C H A P T E R 1
This chapter describes the general architecture of the Newton system software,
which is divided into three levels, as shown in Figure 1-1 (page 1-2).
The lowest level includes the operating system and the low-level communications
system. These parts of the system interact directly with the hardware and perform
basic operations such as memory management, input and output, and task switching.
NewtonScript applications have no direct access to system services at this level.
The middle level consists of system services that NewtonScript applications can
directly access and interact with to accomplish tasks. The system provides
hundreds of routines that applications can use to take advantage of these services.
At the highest level are components that applications can use to construct their user
interfaces. These reusable components neatly package commonly needed user
interface objects such as buttons, lists, tables, input fields, and so on. These
components incorporate NewtonScript code that makes use of the system services
in the middle level, and that an application can override to customize an object.
The Newton platform incorporates a sophisticated preemptive, multitasking
operating system. The operating system is a modular set of tasks performing
functions such as memory management, task management, scheduling, task to task
communications, input and output, power management, and other low-level
functions. The operating system manages and interacts directly with the hardware.
A significant part of the operating system is concerned with low-level communication
functions. The communication subsystem runs as a separate task. It manages the
hardware communication resources available in the system. These include serial,
fax modem, AppleTalk networking, and infrared. The communication architecture
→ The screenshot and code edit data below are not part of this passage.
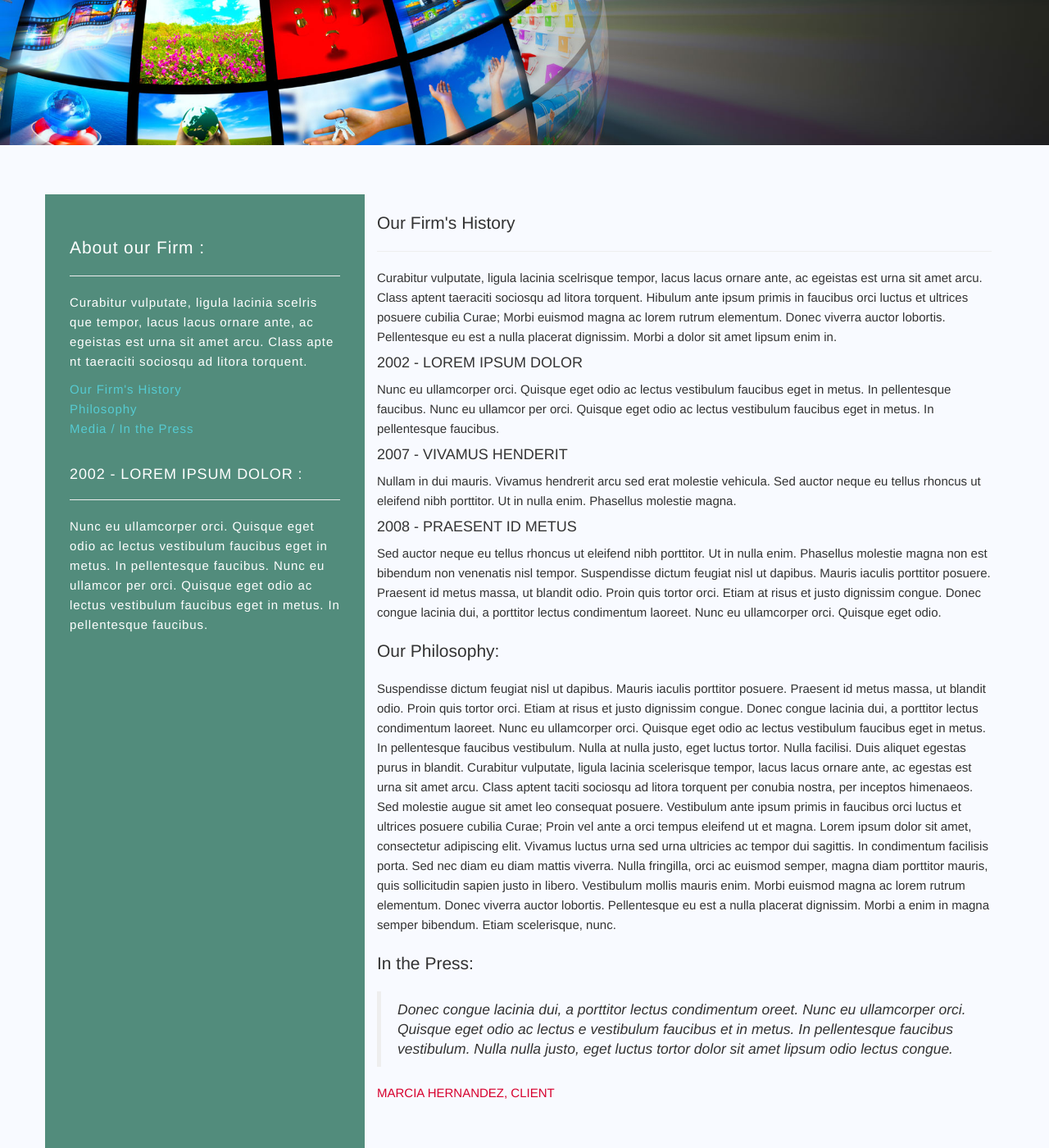
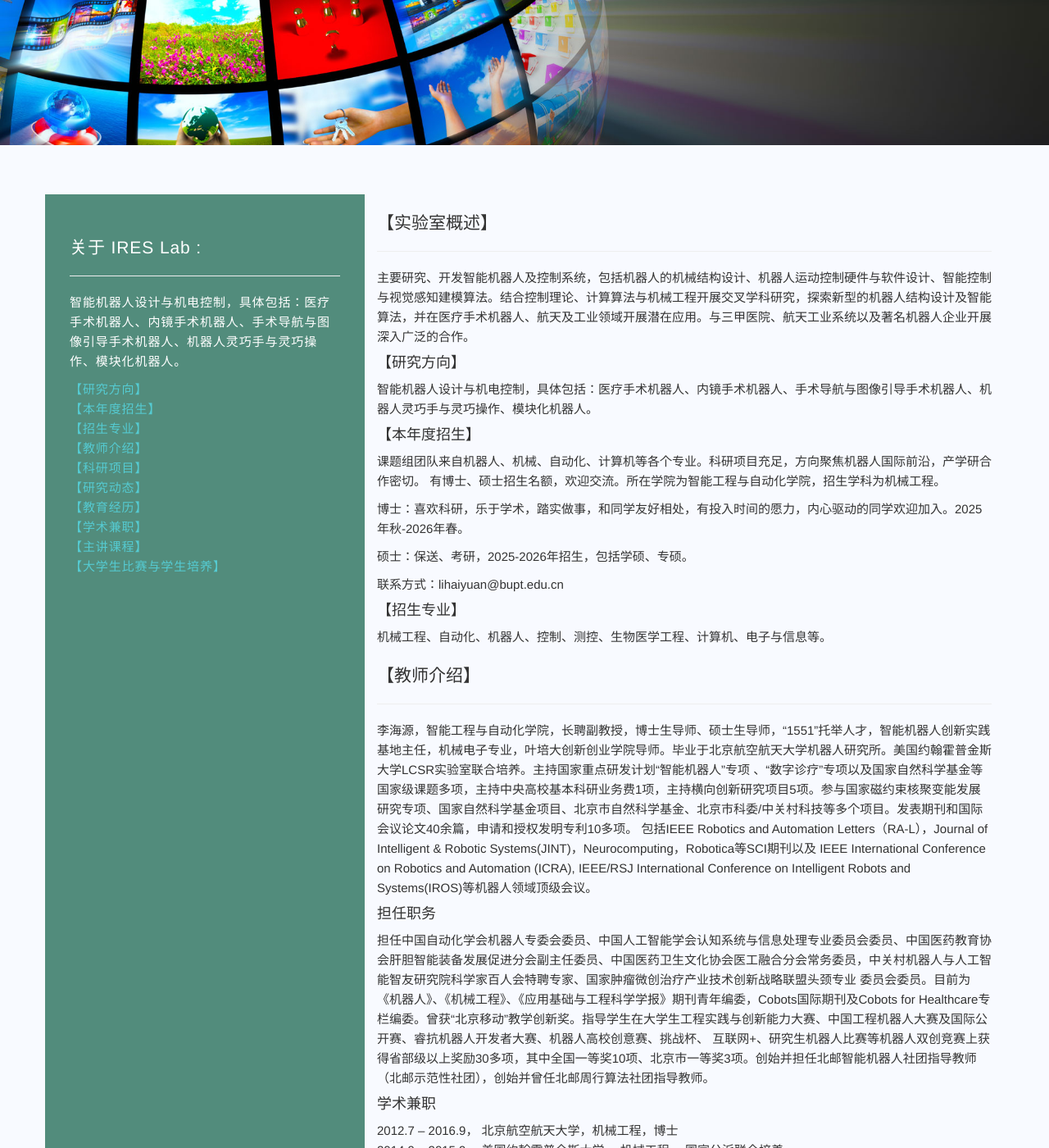
Before and after one commit to ljfnb66/ljfnb66.github.io, a Jekyll site: the page built from about.html, in a window 1280 px wide and 1400 px high, scrolled down 241 px. Shown: the whole window at 82% size. Built offline with Jekyll 4.4.1, drawn with Linux system fonts in a browser that asks for light colours; some of the changed text lies outside the part shown.

Commit message:
edit about edge

```diff
--- a/about.html
+++ b/about.html
@@ -13,37 +13,86 @@ permalink: /about
 <div class="container">
   <div class="row">
     <div class="side-left col-sm-4 col-md-4">
-      <h3 class="lead">  About our Firm : </h3><hr>
+      <h3 class="lead">  关于 IRES Lab : </h3><hr>
 
-      <p>Curabitur vulputate, ligula lacinia scelris que tempor, lacus lacus ornare ante, ac egeistas est urna sit amet arcu. Class apte nt taeraciti sociosqu ad litora torquent.</p>
-      <a href="#anchor1"> Our Firm's History</a><br>
-      <a href="#anchor2"> Philosophy</a><br>
-      <a href="#anchor3">Media / In the Press</a><br>
+      <p>智能机器人设计与机电控制，具体包括：医疗手术机器人、内镜手术机器人、手术导航与图像引导手术机器人、机器人灵巧手与灵巧操作、模块化机器人。</p>
+      <a href="#anchor1"> 【研究方向】</a><br>
+      <a href="#anchor2">【本年度招生】</a><br>
+      <a href="#anchor3">【招生专业】</a><br>
+      <a href="#anchor4">【教师介绍】</a><br>
+      <a href="#anchor5">【科研项目】</a><br>
+      <a href="#anchor6">【研究动态】</a><br>
+      <a href="#anchor7">【教育经历】</a><br>
+      <a href="#anchor8">【学术兼职】</a><br>
+      <a href="#anchor9">【主讲课程】</a><br>
+      <a href="#anchor10">【大学生比赛与学生培养】</a><br>
       <br>
-      <h4>2002 - LOREM IPSUM DOLOR :</h4><hr>
-      Nunc eu ullamcorper orci. Quisque eget odio ac lectus vestibulum faucibus eget in metus. In pellentesque faucibus. Nunc eu ullamcor per orci. Quisque eget odio ac lectus vestibulum faucibus eget in metus. In pellentesque faucibus.
+
+      <!-- <h4>2002 - LOREM IPSUM DOLOR :</h4><hr> -->
+      <!-- Nunc eu ullamcorper orci. Quisque eget odio ac lectus vestibulum faucibus eget in metus. In pellentesque faucibus. Nunc eu ullamcor per orci. Quisque eget odio ac lectus vestibulum faucibus eget in metus. In pellentesque faucibus. -->
+
     </div>
     <div class="col-sm-8 col-md-8">
-        <h3 class="lead"id="anchor1"> Our Firm's History </h3><hr>
+
+      <!-- 第一个小标题 -->
+        <h3 class="lead"id="anchor1"> 【实验室概述】 </h3><hr>
         <p>
-          Curabitur vulputate, ligula lacinia scelrisque tempor, lacus lacus ornare ante, ac egeistas est urna sit amet arcu. Class aptent taeraciti sociosqu ad litora torquent. Hibulum ante ipsum primis in faucibus orci luctus et ultrices posuere cubilia Curae; Morbi euismod magna ac lorem rutrum elementum. Donec viverra auctor lobortis. Pellentesque eu est a nulla placerat dignissim. Morbi a dolor sit amet lipsum enim in.
+          主要研究、开发智能机器人及控制系统，包括机器人的机械结构设计、机器人运动控制硬件与软件设计、智能控制与视觉感知建模算法。结合控制理论、计算算法与机械工程开展交叉学科研究，探索新型的机器人结构设计及智能算法，并在医疗手术机器人、航天及工业领域开展潜在应用。与三甲医院、航天工业系统以及著名机器人企业开展深入广泛的合作。
         </p>
 
-        <h4>2002 - LOREM IPSUM DOLOR</h4>
-        <p>Nunc eu ullamcorper orci. Quisque eget odio ac lectus vestibulum faucibus eget in metus. In pellentesque faucibus. Nunc eu ullamcor per orci. Quisque eget odio ac lectus vestibulum faucibus eget in metus. In pellentesque faucibus.</p>
+        <h4>【研究方向】</h4>
+        <p>智能机器人设计与机电控制，具体包括：医疗手术机器人、内镜手术机器人、手术导航与图像引导手术机器人、机器人灵巧手与灵巧操作、模块化机器人。</p>
 
-        <h4>2007 - VIVAMUS HENDERIT</h4>
-        <p>Nullam in dui mauris. Vivamus hendrerit arcu sed erat molestie vehicula. Sed auctor neque eu tellus rhoncus ut eleifend nibh porttitor. Ut in nulla enim. Phasellus molestie magna.</p>
+        <h4>【本年度招生】</h4>
+        <P>课题组团队来自机器人、机械、自动化、计算机等各个专业。科研项目充足，方向聚焦机器人国际前沿，产学研合作密切。 有博士、硕士招生名额，欢迎交流。所在学院为智能工程与自动化学院，招生学科为机械工程。</P>
+        <P>博士：喜欢科研，乐于学术，踏实做事，和同学友好相处，有投入时间的愿力，内心驱动的同学欢迎加入。2025年秋-2026年春。</P>
+        <p>硕士：保送、考研，2025-2026年招生，包括学硕、专硕。</p>
+        <p>联系方式：lihaiyuan@bupt.edu.cn</p>
 
-        <h4>2008 - PRAESENT ID METUS</h4>
+        <h4>【招生专业】</h4>
+        <p>机械工程、自动化、机器人、控制、测控、生物医学工程、计算机、电子与信息等。</p>
+
+
+        <!-- 第二个小标题 -->
+        <h3 class="lead"id="anchor2">【教师介绍】</h3><hr>
         <p>
-          Sed auctor neque eu tellus rhoncus ut eleifend nibh porttitor. Ut in nulla enim. Phasellus molestie magna non est bibendum non venenatis nisl tempor. Suspendisse dictum feugiat nisl ut dapibus. Mauris iaculis porttitor posuere. Praesent id metus massa, ut blandit odio. Proin quis tortor orci. Etiam at risus et justo dignissim congue. Donec congue lacinia dui, a porttitor lectus condimentum laoreet. Nunc eu ullamcorper orci. Quisque eget odio.
+          李海源，智能工程与自动化学院，长聘副教授，博士生导师、硕士生导师，“1551”托举人才，智能机器人创新实践基地主任，机械电子专业，叶培大创新创业学院导师。毕业于北京航空航天大学机器人研究所。美国约翰霍普金斯大学LCSR实验室联合培养。主持国家重点研发计划“智能机器人”专项
+          、“数字诊疗”专项以及国家自然科学基金等国家级课题多项，主持中央高校基本科研业务费1项，主持横向创新研究项目5项。参与国家磁约束核聚变能发展研究专项、国家自然科学基金项目、北京市自然科学基金、北京市科委/中关村科技等多个项目。发表期刊和国际会议论文40余篇，申请和授权发明专利10多项。
+          包括IEEE Robotics and Automation Letters（RA-L），Journal of Intelligent & Robotic Systems(JINT)，Neurocomputing，Robotica等SCI期刊以及 IEEE International Conference on Robotics and Automation (ICRA), IEEE/RSJ International Conference on Intelligent Robots and
+          Systems(IROS)等机器人领域顶级会议。<br>
         </p>
-        <h3 class="lead"id="anchor2">Our Philosophy:</h3>
+
+        <h4>担任职务</h4>
         <p>
-          Suspendisse dictum feugiat nisl ut dapibus. Mauris iaculis porttitor posuere. Praesent id metus massa, ut blandit odio. Proin quis tortor orci. Etiam at risus et justo dignissim congue. Donec congue lacinia dui, a porttitor lectus condimentum laoreet. Nunc eu ullamcorper orci. Quisque eget odio ac lectus vestibulum faucibus eget in metus. In pellentesque faucibus vestibulum. Nulla at nulla justo, eget luctus tortor. Nulla facilisi. Duis aliquet egestas purus in blandit.
-          Curabitur vulputate, ligula lacinia scelerisque tempor, lacus lacus ornare ante, ac egestas est urna sit amet arcu. Class aptent taciti sociosqu ad litora torquent per conubia nostra, per inceptos himenaeos. Sed molestie augue sit amet leo consequat posuere. Vestibulum ante ipsum primis in faucibus orci luctus et ultrices posuere cubilia Curae; Proin vel ante a orci tempus eleifend ut et magna. Lorem ipsum dolor sit amet, consectetur adipiscing elit. Vivamus luctus urna sed urna ultricies ac tempor dui sagittis. In condimentum facilisis porta.
-          Sed nec diam eu diam mattis viverra. Nulla fringilla, orci ac euismod semper, magna diam porttitor mauris, quis sollicitudin sapien justo in libero. Vestibulum mollis mauris enim. Morbi euismod magna ac lorem rutrum elementum. Donec viverra auctor lobortis. Pellentesque eu est a nulla placerat dignissim. Morbi a enim in magna semper bibendum. Etiam scelerisque, nunc. <br>
+          担任中国自动化学会机器人专委会委员、中国人工智能学会认知系统与信息处理专业委员会委员、中国医药教育协会肝胆智能装备发展促进分会副主任委员、中国医药卫生文化协会医工融合分会常务委员，中关村机器人与人工智能智友研究院科学家百人会特聘专家、国家肿瘤微创治疗产业技术创新战略联盟头颈专业
+          委员会委员。目前为《机器人》、《机械工程》、《应用基础与工程科学学报》期刊青年编委，Cobots国际期刊及Cobots for Healthcare专栏编委。曾获“北京移动”教学创新奖。指导学生在大学生工程实践与创新能力大赛、中国工程机器人大赛及国际公开赛、睿抗机器人开发者大赛、机器人高校创意赛、挑战杯、
+          互联网+、研究生机器人比赛等机器人双创竞赛上获得省部级以上奖励30多项，其中全国一等奖10项、北京市一等奖3项。创始并担任北邮智能机器人社团指导教师（北邮示范性社团），创始并曾任北邮周行算法社团指导教师。
+        </p>
+
+        <h4>学术兼职</h4>
+        <p>
+          2012.7 – 2016.9， 北京航空航天大学，机械工程，博士<br>
+          2014.9 – 2015.9， 美国约翰霍普金斯大学， 机械工程 ，国家公派联合培养<br>
+          2009.9 – 2012.7， 北京航空航天大学，机械工程，硕士<br>
+          2005.9 – 2009.7， 山东大学 ，机械工程，学士<br>
+        </p>
+
+        <h4>主讲课程</h4>
+        <p>
+          2012.7 – 2016.9， 北京航空航天大学，机械工程，博士<br>
+          2014.9 – 2015.9， 美国约翰霍普金斯大学， 机械工程 ，国家公派联合培养<br>
+          2009.9 – 2012.7， 北京航空航天大学，机械工程，硕士<br>
+          2005.9 – 2009.7， 山东大学 ，机械工程，学士<br>
+        </p>
+
+        <h3 class="lead"id="anchor3">【科研竞赛】</h3><hr>
+
+        <h4>科研项目</h4>
+        <p>
+          2012.7 – 2016.9， 北京航空航天大学，机械工程，博士<br>
+          2014.9 – 2015.9， 美国约翰霍普金斯大学， 机械工程 ，国家公派联合培养<br>
+          2009.9 – 2012.7， 北京航空航天大学，机械工程，硕士<br>
+          2005.9 – 2009.7， 山东大学 ，机械工程，学士<br>
         </p>
 
         <h3 class="lead"id="anchor3">In the Press:</h3>
```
is extensible, and new communication protocols can be installed and removed at
run time, to support additional services and external devices that may be added.